The Great Seal Bug. Part 1: history

This is the first part of articles about the Great Seal Bug (also called “The Thing”). These articles will cover: history, theory of operation , a practical reconstruction of this device and a working demo.

This device, even 75 years later, is still often mentioned at security publications and conferences.

Great Seal Bug

On 4 August 1945, at the end of WW II, the Pioneer scouts (children from the Pioneer Organization of the Soviet Union) gave Averell Harriman, the USA ambassador, a beautiful wooden replica of the Great Seal of the United States. This was a “gesture of friendship”  to USA, USSR’s war ally.

This replica was hung in the conference room in the residence of the US Ambassador in Moscow.

According to different accounts, the US learned around 1951-1952 that a listening device has been planted at the ambassador’s residence. There are two main versions circulating: in 1951 the British altered the Americans that a listening device is active, in 1952 the Americans found the bug themselves. Espionage and counterespionage are difficult subjects, and many other versions also could be possible, including the possibility that the bug was left on purpose to feed misinformation to the eavesdroppers.

It was found that the seal contained a novel passive microphone.
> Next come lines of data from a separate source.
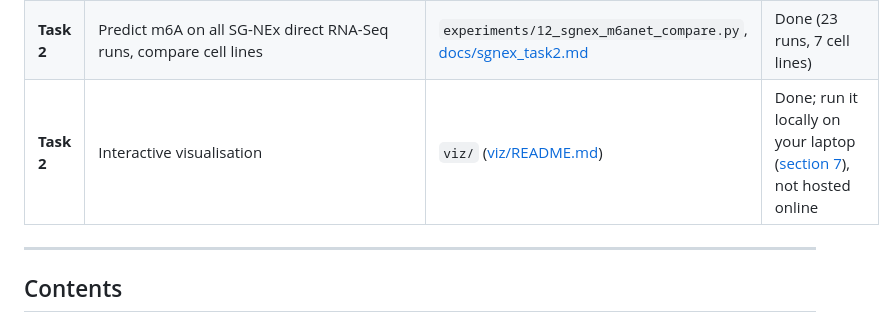
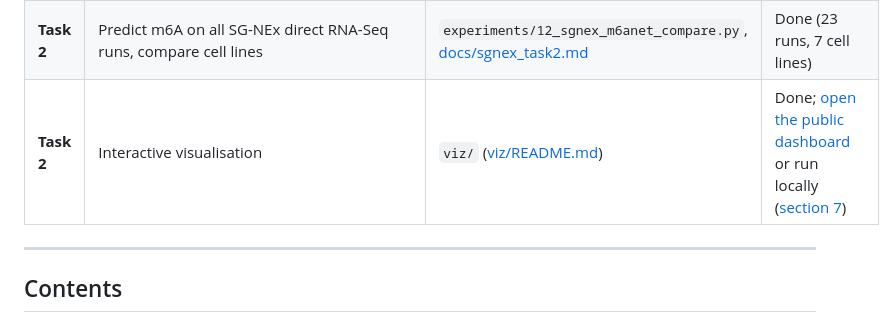
Before and after one commit to umarmadbi/dsa4262-teamproject-dolly, a Markdown page: README.md, the part around the change. Drawn GitHub-style.

Commit message:
Update task summary to link the public dashboard

```diff
--- a/README.md
+++ b/README.md
@@ -16,7 +16,7 @@ default of both scripts.
 |---|---|---|---|
 | **Task 1** | A training script and a prediction script that output `transcript_id,transcript_position,score` | `scripts/train.py`, `scripts/predict.py`, `src/m6a/` | Done (final model: v2; intermediate leaderboard was submitted with Nitish's model, see [section 5](#alternative-pipeline)) |
 | **Task 2** | Predict m6A on all SG-NEx direct RNA-Seq runs, compare cell lines | `experiments/12_sgnex_m6anet_compare.py`, [docs/sgnex_task2.md](docs/sgnex_task2.md) | Done (23 runs, 7 cell lines) |
-| **Task 2** | Interactive visualisation | `viz/` ([viz/README.md](viz/README.md)) | Done; run it locally on your laptop ([section 7](#7-the-interactive-visualisation)), not hosted online |
+| **Task 2** | Interactive visualisation | `viz/` ([viz/README.md](viz/README.md)) | Done; [open the public dashboard](https://umarmadbi.github.io/dsa4262-teamproject-dolly/) or run locally ([section 7](#7-the-interactive-visualisation)) |
 
 ---
 
```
The microphone was mounted in the inside of the wooden carving, with small holes under the eagle’s beak to pass the sound.
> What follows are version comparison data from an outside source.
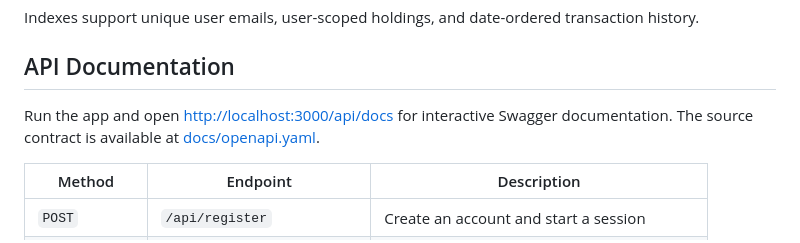
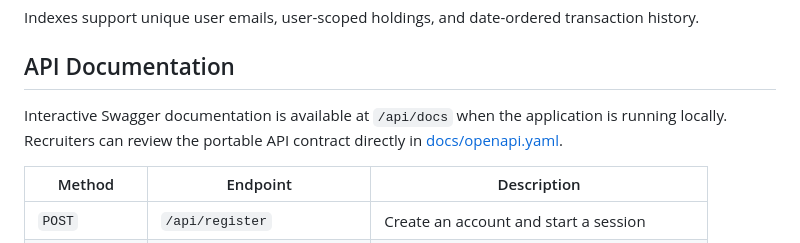
Before and after one commit to PrinceRawat423/stock-portfolio, a Markdown page: README.md, the part around the change. GitHub-like rendering.

Commit message:
docs: remove local-only API documentation link

```diff
--- a/README.md
+++ b/README.md
@@ -91,7 +91,7 @@ Indexes support unique user emails, user-scoped holdings, and date-ordered trans
 
 ## API Documentation
 
-Run the app and open [http://localhost:3000/api/docs](http://localhost:3000/api/docs) for interactive Swagger documentation. The source contract is available at [docs/openapi.yaml](docs/openapi.yaml).
+Interactive Swagger documentation is available at `/api/docs` when the application is running locally. Recruiters can review the portable API contract directly in [docs/openapi.yaml](docs/openapi.yaml).
 
 | Method | Endpoint | Description |
 | --- | --- | --- |
```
The bug consisted of an antenna coupled to a  microwave distributed element resonator, part of which was a flexible microphone membrane.  This is irradiated by a carrier at the resonant frequency of the resonator, which is picked up by the antenna, and then re-radiated. The resonant frequency of the resonator is very dependent on the membrane position, so when the membrane moves it changes the amount of re-radiated carrier signal, resulting in AM and PM modulation of the re-radiated signal. The working frequency was about 1.7-1.8GHz.

On May 26, 1960 the bug was presented at the United Nations Security Council to show that the US was constantly being targeted by eavesdropping by the USSR.

A detailed drawing of “The Thing” was published in the March 1968 edition of Scientific American:

The bug was designed by Leonid Theremin , inventor of the theremin instrument . [6]

In 2019 the FBI unclassified a detailed report about “The Thing” from 1952. This report contains detailed drawings of this device, with dimensions [2]. It is avaliable at this link:

A lot of information about this device and it’s history, including information not published elsewhere, is published by Murray Associates in [4]

Author: Jacek Lipkowski SQ5BPF